#### Records provided:
____

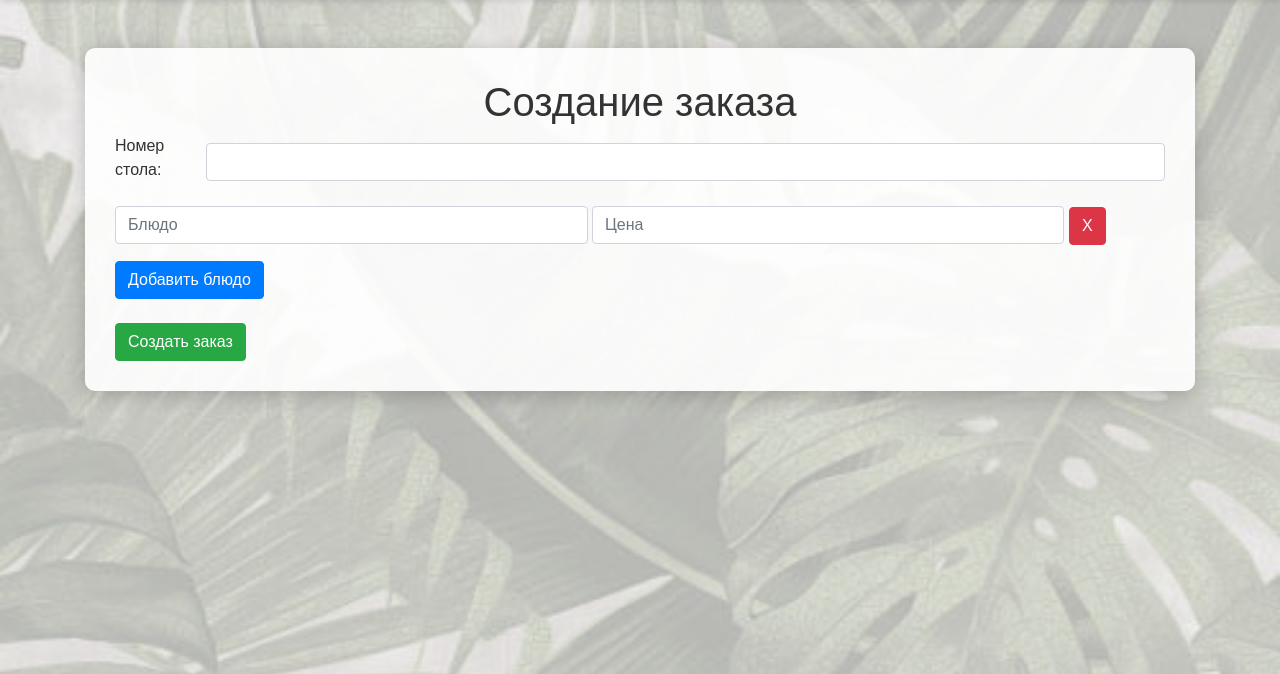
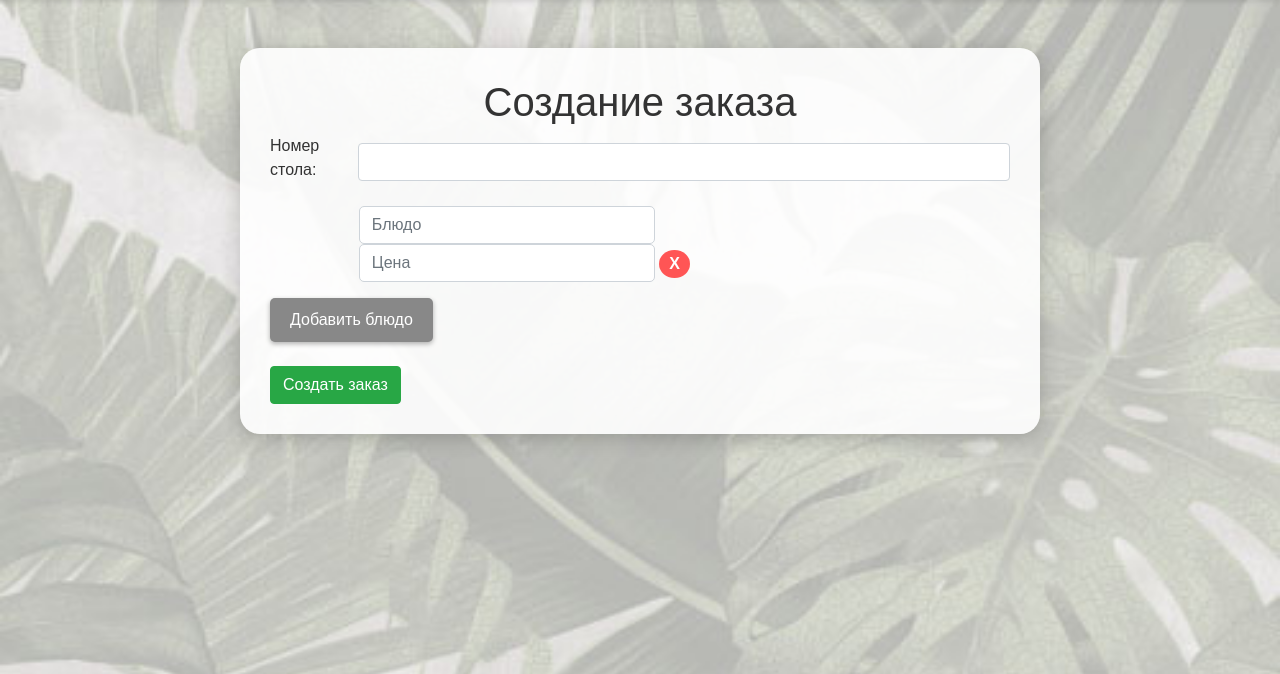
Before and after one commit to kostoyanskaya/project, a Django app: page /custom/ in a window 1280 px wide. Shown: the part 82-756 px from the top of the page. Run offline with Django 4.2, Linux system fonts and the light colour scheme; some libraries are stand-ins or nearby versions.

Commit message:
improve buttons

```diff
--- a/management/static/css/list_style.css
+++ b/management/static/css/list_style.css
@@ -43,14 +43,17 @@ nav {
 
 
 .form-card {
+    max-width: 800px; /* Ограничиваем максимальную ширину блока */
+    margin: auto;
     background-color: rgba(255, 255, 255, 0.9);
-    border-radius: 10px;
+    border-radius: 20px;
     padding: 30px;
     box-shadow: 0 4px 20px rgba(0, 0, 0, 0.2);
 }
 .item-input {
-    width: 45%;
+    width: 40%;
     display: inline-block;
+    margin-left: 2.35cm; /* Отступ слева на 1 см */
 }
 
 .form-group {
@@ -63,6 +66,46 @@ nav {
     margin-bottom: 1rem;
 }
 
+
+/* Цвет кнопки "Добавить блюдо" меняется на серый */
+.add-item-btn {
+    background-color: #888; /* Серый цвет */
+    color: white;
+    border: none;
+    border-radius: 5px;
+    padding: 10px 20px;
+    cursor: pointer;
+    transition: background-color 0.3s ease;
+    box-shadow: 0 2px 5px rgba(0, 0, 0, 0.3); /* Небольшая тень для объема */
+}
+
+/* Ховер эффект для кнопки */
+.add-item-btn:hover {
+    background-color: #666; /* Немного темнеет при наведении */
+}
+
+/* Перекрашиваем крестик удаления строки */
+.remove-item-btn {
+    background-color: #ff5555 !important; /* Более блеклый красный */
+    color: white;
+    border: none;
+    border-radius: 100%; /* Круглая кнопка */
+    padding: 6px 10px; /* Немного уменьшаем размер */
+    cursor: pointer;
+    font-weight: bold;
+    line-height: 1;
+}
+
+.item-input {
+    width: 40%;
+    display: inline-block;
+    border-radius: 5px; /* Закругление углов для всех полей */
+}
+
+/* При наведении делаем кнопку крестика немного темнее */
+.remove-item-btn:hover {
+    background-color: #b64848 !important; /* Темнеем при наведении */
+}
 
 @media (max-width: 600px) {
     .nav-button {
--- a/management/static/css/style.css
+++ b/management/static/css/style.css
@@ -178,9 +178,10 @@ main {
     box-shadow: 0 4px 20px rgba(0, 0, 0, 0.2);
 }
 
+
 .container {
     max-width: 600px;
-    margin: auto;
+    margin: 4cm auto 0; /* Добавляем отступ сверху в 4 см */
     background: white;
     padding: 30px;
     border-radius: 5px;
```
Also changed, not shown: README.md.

____

#### Task objective:
Retype the records above exactly, and keep any picture out of what you write.

#### Result of the task:
Before and after one commit to kostoyanskaya/project, a Django app: page /custom/ in a window 1280 px wide. Shown: the part 82-756 px from the top of the page. Run offline with Django 4.2, Linux system fonts and the light colour scheme; some libraries are stand-ins or nearby versions.

Commit message:
improve buttons

```diff
--- a/management/static/css/list_style.css
+++ b/management/static/css/list_style.css
@@ -43,14 +43,17 @@ nav {
 
 
 .form-card {
+    max-width: 800px; /* Ограничиваем максимальную ширину блока */
+    margin: auto;
     background-color: rgba(255, 255, 255, 0.9);
-    border-radius: 10px;
+    border-radius: 20px;
     padding: 30px;
     box-shadow: 0 4px 20px rgba(0, 0, 0, 0.2);
 }
 .item-input {
-    width: 45%;
+    width: 40%;
     display: inline-block;
+    margin-left: 2.35cm; /* Отступ слева на 1 см */
 }
 
 .form-group {
@@ -63,6 +66,46 @@ nav {
     margin-bottom: 1rem;
 }
 
+
+/* Цвет кнопки "Добавить блюдо" меняется на серый */
+.add-item-btn {
+    background-color: #888; /* Серый цвет */
+    color: white;
+    border: none;
+    border-radius: 5px;
+    padding: 10px 20px;
+    cursor: pointer;
+    transition: background-color 0.3s ease;
+    box-shadow: 0 2px 5px rgba(0, 0, 0, 0.3); /* Небольшая тень для объема */
+}
+
+/* Ховер эффект для кнопки */
+.add-item-btn:hover {
+    background-color: #666; /* Немного темнеет при наведении */
+}
+
+/* Перекрашиваем крестик удаления строки */
+.remove-item-btn {
+    background-color: #ff5555 !important; /* Более блеклый красный */
+    color: white;
+    border: none;
+    border-radius: 100%; /* Круглая кнопка */
+    padding: 6px 10px; /* Немного уменьшаем размер */
+    cursor: pointer;
+    font-weight: bold;
+    line-height: 1;
+}
+
+.item-input {
+    width: 40%;
+    display: inline-block;
+    border-radius: 5px; /* Закругление углов для всех полей */
+}
+
+/* При наведении делаем кнопку крестика немного темнее */
+.remove-item-btn:hover {
+    background-color: #b64848 !important; /* Темнеем при наведении */
+}
 
 @media (max-width: 600px) {
     .nav-button {
--- a/management/static/css/style.css
+++ b/management/static/css/style.css
@@ -178,9 +178,10 @@ main {
     box-shadow: 0 4px 20px rgba(0, 0, 0, 0.2);
 }
 
+
 .container {
     max-width: 600px;
-    margin: auto;
+    margin: 4cm auto 0; /* Добавляем отступ сверху в 4 см */
     background: white;
     padding: 30px;
     border-radius: 5px;
```
Also changed, not shown: README.md.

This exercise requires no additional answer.